[Supplied entries]
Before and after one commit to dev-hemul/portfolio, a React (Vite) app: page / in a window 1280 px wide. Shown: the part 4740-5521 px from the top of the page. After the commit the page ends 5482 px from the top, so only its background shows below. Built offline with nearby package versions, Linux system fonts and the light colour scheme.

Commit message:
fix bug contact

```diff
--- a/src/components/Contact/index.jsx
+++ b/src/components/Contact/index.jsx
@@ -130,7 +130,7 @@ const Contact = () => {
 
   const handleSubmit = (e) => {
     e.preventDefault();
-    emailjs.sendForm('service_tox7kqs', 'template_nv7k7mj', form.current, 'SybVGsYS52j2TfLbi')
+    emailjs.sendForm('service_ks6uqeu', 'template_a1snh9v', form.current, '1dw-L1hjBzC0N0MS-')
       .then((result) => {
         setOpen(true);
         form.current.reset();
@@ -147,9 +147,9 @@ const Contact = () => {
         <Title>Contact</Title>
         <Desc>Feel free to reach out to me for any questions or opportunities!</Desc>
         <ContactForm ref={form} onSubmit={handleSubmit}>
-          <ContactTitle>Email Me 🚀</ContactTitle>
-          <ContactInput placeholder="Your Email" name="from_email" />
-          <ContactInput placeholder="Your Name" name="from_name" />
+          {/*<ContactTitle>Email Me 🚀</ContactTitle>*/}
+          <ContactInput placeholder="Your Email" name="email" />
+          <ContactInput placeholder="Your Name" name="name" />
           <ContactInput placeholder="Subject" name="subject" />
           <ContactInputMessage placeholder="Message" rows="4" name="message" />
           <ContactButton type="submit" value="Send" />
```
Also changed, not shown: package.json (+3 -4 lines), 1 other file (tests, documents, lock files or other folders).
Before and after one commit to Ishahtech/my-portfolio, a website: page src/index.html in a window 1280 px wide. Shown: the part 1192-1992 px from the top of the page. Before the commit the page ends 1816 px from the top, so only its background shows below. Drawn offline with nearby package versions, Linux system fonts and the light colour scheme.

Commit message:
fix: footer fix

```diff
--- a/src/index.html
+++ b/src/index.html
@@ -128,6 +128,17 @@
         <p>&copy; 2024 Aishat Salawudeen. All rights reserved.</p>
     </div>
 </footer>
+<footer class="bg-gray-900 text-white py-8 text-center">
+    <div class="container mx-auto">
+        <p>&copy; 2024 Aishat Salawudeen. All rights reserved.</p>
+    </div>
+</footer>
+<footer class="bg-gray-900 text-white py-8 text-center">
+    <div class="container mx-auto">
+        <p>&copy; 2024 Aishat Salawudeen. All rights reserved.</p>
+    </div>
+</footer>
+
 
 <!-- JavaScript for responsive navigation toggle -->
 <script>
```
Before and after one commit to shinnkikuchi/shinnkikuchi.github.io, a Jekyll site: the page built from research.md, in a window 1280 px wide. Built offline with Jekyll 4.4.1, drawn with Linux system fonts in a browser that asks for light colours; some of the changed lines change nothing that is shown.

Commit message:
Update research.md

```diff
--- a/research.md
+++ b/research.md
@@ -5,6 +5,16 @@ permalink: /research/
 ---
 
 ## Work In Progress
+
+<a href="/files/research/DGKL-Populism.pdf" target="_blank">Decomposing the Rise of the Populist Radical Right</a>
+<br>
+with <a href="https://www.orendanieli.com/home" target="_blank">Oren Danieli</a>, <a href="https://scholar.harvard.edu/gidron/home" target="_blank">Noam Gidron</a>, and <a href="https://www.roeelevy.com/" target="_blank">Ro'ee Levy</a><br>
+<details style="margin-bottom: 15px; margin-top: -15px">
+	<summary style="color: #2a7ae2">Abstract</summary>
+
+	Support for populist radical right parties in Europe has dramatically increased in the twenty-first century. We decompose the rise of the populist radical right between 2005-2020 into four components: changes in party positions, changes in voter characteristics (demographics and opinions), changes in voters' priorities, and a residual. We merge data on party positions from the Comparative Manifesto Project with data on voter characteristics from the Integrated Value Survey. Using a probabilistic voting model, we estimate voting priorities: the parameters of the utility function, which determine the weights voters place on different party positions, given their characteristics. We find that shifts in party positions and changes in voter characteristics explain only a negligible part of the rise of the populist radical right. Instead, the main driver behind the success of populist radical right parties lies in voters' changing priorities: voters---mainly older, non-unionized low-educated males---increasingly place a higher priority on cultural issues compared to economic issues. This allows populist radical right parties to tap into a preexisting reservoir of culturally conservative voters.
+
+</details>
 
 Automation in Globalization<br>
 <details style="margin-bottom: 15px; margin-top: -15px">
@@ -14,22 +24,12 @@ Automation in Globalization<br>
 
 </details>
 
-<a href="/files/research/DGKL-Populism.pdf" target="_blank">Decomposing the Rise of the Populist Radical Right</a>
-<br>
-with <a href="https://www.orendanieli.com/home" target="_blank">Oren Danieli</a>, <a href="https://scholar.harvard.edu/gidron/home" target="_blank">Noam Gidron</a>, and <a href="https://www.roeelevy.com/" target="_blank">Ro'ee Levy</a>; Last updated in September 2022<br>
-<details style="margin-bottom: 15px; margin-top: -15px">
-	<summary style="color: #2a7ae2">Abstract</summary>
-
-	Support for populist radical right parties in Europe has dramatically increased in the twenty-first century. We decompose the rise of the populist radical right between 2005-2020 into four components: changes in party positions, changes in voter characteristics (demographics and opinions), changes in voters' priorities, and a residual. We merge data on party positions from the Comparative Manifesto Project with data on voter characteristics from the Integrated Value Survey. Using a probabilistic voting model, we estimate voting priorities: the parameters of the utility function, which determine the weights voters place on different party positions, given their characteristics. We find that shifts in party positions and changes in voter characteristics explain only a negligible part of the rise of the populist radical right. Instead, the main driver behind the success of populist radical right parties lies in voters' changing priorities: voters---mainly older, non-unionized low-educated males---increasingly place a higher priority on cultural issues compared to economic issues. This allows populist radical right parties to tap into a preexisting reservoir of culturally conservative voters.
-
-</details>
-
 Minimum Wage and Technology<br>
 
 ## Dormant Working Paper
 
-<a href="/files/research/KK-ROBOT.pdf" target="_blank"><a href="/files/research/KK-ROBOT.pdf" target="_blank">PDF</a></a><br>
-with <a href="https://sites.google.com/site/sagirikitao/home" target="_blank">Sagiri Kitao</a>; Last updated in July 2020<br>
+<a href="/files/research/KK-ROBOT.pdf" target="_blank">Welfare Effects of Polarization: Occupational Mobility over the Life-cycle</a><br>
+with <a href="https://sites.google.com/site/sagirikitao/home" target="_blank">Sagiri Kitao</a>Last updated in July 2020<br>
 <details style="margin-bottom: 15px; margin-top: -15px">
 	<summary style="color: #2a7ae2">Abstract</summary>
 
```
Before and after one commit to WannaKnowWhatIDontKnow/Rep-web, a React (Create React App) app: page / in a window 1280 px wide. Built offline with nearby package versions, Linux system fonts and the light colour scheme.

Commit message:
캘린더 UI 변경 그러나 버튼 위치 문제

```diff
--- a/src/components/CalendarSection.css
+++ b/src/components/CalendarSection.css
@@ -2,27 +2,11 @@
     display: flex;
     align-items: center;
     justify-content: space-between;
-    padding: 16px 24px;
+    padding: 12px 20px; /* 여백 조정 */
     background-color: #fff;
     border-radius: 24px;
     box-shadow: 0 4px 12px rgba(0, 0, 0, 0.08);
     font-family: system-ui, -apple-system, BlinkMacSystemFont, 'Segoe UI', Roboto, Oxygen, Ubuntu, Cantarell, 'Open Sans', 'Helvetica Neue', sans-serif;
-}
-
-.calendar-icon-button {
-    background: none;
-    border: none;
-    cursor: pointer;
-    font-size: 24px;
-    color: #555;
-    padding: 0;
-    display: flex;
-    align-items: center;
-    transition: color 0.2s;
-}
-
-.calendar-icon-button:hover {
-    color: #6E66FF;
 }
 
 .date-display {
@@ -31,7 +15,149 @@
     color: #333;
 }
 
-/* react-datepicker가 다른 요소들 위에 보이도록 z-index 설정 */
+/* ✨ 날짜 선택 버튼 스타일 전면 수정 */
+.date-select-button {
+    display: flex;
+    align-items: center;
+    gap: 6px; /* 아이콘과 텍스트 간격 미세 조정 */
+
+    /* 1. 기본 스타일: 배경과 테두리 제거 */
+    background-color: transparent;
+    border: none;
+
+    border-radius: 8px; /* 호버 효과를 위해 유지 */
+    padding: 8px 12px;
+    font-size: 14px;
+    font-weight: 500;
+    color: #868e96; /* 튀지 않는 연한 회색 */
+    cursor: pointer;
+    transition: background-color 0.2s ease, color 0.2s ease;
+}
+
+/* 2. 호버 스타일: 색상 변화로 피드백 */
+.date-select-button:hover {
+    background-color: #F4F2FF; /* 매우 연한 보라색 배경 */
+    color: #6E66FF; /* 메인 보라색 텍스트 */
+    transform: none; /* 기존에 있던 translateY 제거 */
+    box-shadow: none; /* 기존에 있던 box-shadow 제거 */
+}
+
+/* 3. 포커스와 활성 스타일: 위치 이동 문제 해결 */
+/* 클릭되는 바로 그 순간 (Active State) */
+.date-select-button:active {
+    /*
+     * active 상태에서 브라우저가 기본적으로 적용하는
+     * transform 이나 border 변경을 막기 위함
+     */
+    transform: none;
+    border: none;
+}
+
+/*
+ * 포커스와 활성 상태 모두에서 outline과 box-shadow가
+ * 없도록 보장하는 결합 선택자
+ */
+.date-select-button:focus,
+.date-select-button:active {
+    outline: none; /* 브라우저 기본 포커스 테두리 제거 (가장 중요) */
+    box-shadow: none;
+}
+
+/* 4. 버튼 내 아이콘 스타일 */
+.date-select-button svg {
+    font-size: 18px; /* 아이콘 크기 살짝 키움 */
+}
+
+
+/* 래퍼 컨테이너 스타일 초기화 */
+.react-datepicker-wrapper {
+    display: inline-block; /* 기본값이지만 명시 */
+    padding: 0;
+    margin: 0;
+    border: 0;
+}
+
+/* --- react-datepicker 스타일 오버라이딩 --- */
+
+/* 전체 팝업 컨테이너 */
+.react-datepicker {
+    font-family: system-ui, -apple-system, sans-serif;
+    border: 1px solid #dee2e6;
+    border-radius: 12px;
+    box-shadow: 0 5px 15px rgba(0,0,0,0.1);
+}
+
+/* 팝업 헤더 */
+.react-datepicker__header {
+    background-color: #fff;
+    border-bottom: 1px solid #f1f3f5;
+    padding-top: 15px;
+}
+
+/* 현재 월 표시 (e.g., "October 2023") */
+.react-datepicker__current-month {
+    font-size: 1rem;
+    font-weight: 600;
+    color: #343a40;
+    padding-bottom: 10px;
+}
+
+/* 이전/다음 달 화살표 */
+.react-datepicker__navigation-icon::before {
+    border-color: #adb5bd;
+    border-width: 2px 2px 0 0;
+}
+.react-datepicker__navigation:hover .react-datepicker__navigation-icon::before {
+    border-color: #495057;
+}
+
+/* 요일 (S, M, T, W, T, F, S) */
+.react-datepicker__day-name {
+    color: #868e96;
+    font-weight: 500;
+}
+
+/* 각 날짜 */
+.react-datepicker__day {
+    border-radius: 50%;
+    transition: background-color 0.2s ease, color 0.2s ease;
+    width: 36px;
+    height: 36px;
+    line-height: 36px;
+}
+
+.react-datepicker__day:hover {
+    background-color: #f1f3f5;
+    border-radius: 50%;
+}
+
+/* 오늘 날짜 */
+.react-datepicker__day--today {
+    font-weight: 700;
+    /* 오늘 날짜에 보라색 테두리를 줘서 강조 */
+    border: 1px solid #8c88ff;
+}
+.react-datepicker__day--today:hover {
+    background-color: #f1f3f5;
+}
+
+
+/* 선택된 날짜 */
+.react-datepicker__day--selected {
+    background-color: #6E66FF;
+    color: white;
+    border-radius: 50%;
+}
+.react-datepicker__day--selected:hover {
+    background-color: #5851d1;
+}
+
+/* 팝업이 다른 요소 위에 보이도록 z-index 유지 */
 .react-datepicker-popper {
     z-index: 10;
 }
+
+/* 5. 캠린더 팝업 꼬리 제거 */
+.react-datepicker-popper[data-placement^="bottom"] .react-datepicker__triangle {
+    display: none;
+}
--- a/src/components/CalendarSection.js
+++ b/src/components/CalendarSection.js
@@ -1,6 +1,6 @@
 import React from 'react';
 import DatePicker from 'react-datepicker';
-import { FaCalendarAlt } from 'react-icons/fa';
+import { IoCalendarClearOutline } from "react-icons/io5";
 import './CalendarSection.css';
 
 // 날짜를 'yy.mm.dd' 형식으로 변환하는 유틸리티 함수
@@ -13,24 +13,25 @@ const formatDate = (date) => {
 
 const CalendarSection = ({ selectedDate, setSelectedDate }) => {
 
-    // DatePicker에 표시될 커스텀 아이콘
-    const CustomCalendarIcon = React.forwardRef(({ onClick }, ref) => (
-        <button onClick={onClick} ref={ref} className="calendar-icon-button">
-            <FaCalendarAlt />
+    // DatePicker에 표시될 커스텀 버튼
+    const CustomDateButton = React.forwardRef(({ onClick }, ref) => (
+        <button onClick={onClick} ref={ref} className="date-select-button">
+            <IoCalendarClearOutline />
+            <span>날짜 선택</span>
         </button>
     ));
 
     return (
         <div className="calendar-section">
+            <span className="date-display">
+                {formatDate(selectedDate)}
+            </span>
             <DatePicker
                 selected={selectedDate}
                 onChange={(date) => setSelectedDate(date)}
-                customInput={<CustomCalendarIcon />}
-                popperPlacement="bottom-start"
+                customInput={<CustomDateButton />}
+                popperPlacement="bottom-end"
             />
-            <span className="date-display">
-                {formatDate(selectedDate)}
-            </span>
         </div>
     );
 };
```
[/Supplied entries]
Exercise: If a line above holds the string "display", copy it out.

The completed task:
     display: flex;
-    display: flex;
 .date-display {
+    display: flex;
+    display: inline-block; /* 기본값이지만 명시 */
+    display: none;
+            <span className="date-display">
-            <span className="date-display">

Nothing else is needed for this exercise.